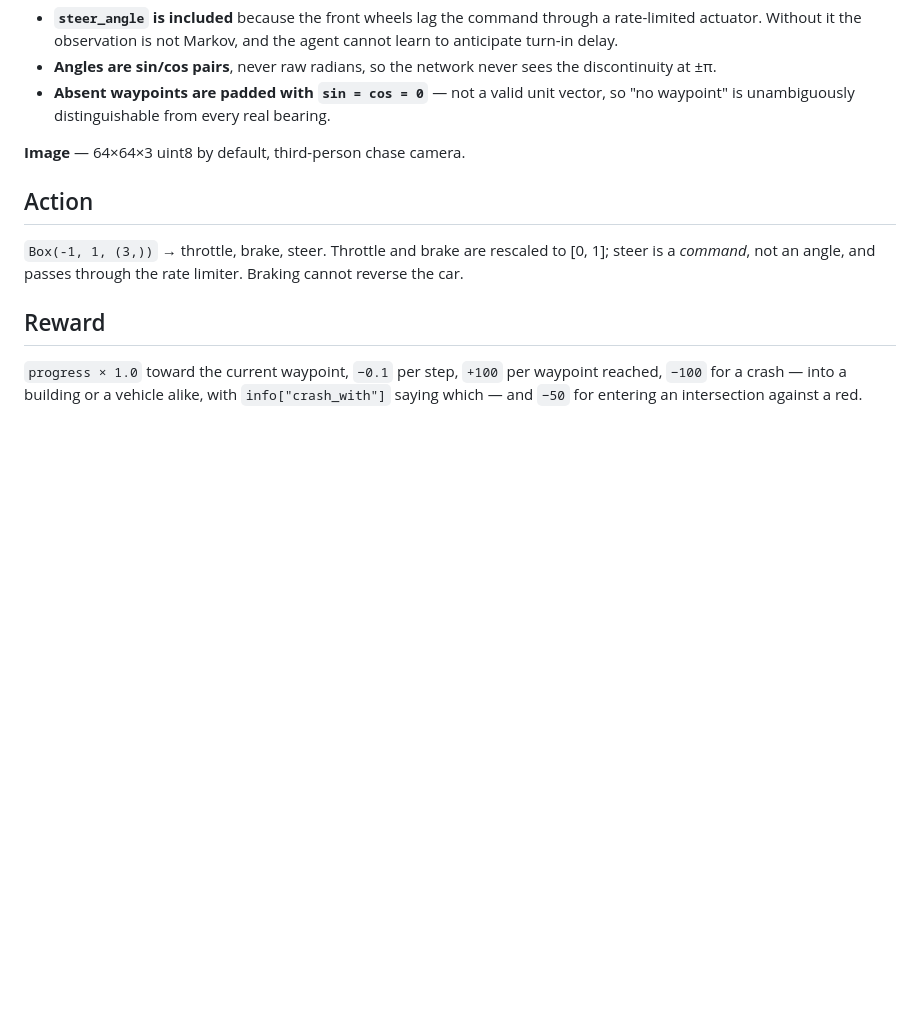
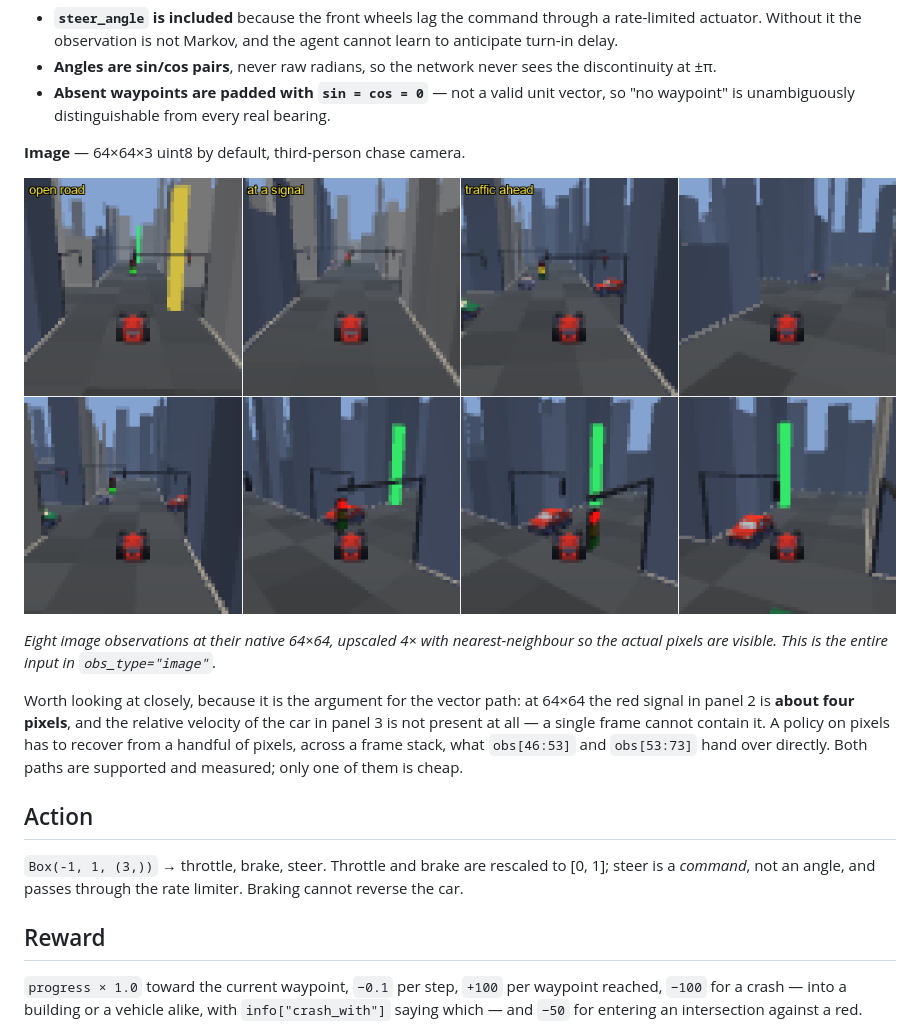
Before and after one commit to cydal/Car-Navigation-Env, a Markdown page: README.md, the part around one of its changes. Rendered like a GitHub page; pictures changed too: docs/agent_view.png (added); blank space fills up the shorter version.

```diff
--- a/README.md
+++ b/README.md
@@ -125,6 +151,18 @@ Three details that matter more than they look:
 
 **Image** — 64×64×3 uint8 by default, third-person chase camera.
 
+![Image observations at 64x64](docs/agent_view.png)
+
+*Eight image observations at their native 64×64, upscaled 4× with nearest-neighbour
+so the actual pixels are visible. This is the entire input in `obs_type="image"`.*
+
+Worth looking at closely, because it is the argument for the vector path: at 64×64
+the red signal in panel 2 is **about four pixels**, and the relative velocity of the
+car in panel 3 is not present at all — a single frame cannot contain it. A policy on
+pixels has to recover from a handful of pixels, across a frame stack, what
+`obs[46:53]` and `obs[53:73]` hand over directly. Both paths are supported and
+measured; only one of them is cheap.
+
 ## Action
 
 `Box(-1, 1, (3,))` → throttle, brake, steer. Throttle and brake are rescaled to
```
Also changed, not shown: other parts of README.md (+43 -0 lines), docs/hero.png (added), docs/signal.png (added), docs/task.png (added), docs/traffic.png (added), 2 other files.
--
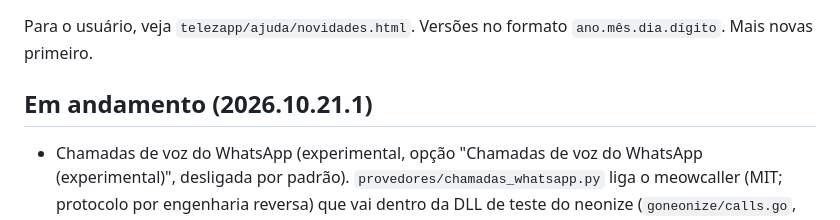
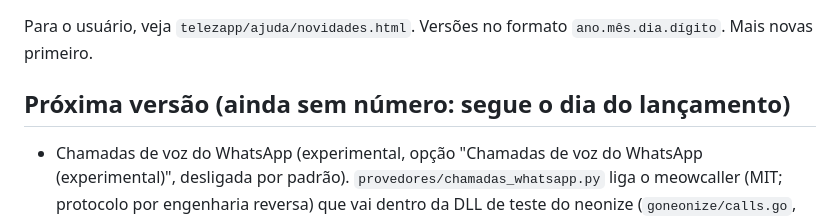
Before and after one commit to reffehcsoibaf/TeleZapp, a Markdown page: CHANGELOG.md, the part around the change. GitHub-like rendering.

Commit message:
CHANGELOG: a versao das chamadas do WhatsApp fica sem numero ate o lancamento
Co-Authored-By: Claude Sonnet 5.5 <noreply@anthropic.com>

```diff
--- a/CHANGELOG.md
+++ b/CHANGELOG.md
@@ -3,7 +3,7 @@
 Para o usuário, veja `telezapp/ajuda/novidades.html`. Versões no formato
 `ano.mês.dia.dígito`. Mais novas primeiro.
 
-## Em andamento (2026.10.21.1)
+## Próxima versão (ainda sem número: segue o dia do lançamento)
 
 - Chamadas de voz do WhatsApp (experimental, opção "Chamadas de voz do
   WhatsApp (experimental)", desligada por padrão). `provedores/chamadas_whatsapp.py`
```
==
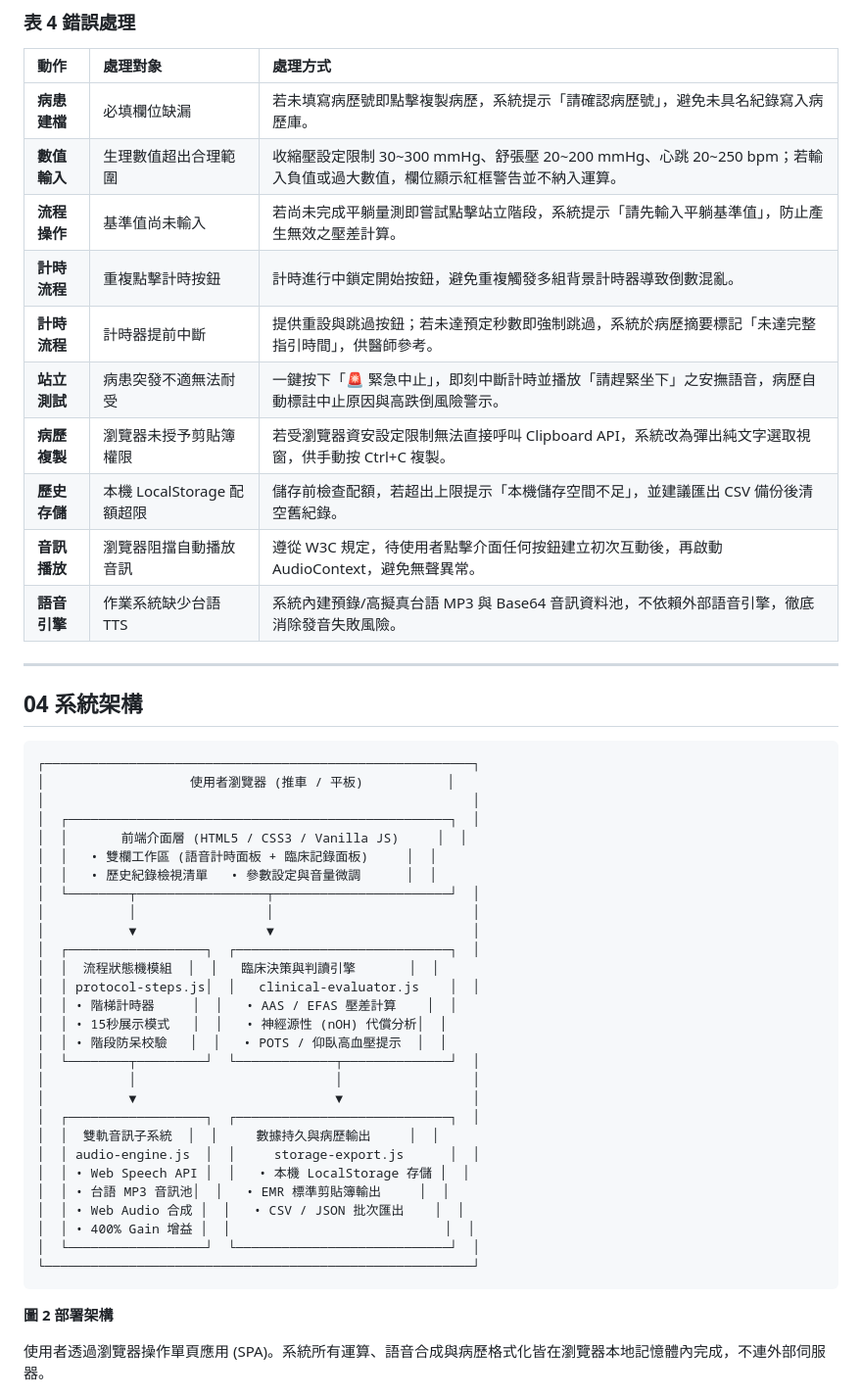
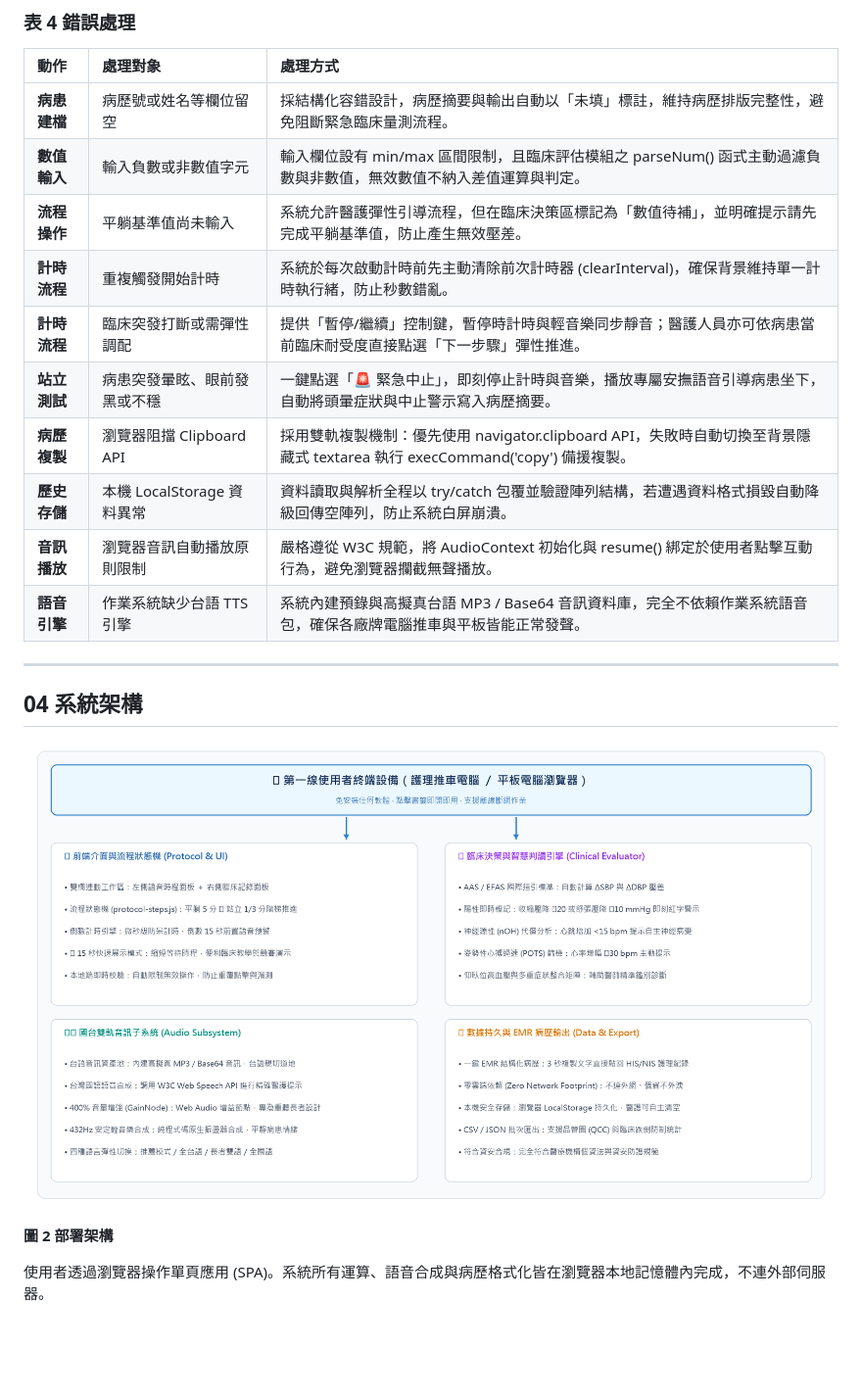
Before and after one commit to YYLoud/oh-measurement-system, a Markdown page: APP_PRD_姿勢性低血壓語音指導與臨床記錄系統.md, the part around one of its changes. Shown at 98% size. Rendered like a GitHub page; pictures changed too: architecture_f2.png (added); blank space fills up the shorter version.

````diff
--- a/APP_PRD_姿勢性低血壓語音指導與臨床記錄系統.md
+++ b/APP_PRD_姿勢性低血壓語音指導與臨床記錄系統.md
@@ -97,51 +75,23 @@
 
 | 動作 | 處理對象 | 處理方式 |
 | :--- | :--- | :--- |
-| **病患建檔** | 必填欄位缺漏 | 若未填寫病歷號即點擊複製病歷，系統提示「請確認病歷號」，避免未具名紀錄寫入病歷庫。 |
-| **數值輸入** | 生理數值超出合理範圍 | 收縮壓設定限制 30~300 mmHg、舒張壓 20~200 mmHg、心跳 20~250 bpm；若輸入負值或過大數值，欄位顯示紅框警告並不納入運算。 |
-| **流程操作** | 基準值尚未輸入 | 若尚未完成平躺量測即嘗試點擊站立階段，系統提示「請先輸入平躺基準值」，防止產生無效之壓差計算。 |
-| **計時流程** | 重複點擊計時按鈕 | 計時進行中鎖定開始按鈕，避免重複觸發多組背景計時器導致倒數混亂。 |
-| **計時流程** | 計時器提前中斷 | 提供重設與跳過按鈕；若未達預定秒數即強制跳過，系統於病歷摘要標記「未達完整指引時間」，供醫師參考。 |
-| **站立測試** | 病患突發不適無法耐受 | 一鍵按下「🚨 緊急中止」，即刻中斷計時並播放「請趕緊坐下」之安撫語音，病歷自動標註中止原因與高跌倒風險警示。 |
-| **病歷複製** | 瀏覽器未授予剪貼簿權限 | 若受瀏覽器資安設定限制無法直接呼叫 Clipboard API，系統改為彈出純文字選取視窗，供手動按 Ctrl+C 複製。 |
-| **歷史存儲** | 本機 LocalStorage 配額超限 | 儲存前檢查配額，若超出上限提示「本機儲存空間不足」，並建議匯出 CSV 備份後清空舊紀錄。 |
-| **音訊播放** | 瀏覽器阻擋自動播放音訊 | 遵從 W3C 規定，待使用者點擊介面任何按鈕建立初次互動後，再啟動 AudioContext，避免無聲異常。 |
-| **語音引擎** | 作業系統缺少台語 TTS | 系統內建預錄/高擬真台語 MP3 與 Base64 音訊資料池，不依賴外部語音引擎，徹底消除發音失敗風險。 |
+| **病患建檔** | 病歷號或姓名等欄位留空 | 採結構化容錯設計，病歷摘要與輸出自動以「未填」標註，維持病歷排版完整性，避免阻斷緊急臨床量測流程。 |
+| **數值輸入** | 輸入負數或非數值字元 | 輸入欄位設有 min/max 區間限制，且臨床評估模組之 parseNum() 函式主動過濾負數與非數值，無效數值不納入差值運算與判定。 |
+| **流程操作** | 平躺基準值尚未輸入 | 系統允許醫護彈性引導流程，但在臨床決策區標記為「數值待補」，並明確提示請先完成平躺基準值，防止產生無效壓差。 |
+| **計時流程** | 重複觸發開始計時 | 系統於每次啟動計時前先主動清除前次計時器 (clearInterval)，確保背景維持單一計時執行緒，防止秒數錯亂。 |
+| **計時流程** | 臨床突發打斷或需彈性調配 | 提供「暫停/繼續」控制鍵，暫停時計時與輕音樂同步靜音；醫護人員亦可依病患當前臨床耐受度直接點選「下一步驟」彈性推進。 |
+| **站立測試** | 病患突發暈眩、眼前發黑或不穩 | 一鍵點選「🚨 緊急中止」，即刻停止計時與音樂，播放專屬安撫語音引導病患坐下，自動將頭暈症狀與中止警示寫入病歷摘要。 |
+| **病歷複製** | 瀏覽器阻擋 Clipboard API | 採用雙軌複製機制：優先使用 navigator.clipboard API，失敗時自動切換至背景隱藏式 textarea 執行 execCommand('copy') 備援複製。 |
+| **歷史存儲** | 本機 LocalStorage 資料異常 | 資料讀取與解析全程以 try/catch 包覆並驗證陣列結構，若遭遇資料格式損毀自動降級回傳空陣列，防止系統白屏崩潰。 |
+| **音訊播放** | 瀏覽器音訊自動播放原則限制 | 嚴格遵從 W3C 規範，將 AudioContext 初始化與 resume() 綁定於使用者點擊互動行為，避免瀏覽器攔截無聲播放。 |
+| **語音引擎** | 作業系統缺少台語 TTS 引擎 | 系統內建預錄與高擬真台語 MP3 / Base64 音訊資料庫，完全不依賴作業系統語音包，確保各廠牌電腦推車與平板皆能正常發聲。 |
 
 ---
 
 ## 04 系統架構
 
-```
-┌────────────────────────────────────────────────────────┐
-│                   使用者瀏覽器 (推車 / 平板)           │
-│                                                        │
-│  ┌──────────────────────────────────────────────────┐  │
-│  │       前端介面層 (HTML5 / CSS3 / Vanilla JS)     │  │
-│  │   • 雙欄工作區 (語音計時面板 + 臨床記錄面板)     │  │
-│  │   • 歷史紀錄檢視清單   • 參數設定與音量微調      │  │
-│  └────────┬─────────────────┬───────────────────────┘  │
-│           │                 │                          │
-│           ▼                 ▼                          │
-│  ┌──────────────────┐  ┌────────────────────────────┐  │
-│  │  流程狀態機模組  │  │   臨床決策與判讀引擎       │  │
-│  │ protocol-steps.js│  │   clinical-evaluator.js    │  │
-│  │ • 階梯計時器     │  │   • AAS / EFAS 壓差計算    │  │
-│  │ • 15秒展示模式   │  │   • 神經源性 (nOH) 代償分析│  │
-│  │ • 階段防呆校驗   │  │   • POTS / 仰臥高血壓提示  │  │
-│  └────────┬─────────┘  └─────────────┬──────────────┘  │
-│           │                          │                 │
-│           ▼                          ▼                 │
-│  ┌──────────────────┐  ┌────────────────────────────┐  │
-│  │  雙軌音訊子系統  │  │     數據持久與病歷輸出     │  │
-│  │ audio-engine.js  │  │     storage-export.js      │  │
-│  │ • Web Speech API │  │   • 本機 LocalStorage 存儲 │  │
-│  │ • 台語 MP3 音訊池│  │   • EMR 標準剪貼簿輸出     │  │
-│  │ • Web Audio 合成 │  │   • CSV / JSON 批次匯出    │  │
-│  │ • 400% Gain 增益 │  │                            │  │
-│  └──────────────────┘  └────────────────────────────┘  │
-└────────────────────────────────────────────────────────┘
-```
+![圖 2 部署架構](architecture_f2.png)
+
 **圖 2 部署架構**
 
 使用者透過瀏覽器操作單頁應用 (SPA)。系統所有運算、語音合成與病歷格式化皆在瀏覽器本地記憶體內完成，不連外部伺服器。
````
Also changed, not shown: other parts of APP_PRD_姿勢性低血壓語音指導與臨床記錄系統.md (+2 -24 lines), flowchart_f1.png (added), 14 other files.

== WORK INSTRUCTION ==
In the listing, find every line with the word "README" and return it.

== RESPONSE TO THE TASK ==
Before and after one commit to cydal/Car-Navigation-Env, a Markdown page: README.md, the part around one of its changes. Rendered like a GitHub page; pictures changed too: docs/agent_view.png (added); blank space fills up the shorter version.
--- a/README.md
+++ b/README.md
Also changed, not shown: other parts of README.md (+43 -0 lines), docs/hero.png (added), docs/signal.png (added), docs/task.png (added), docs/traffic.png (added), 2 other files.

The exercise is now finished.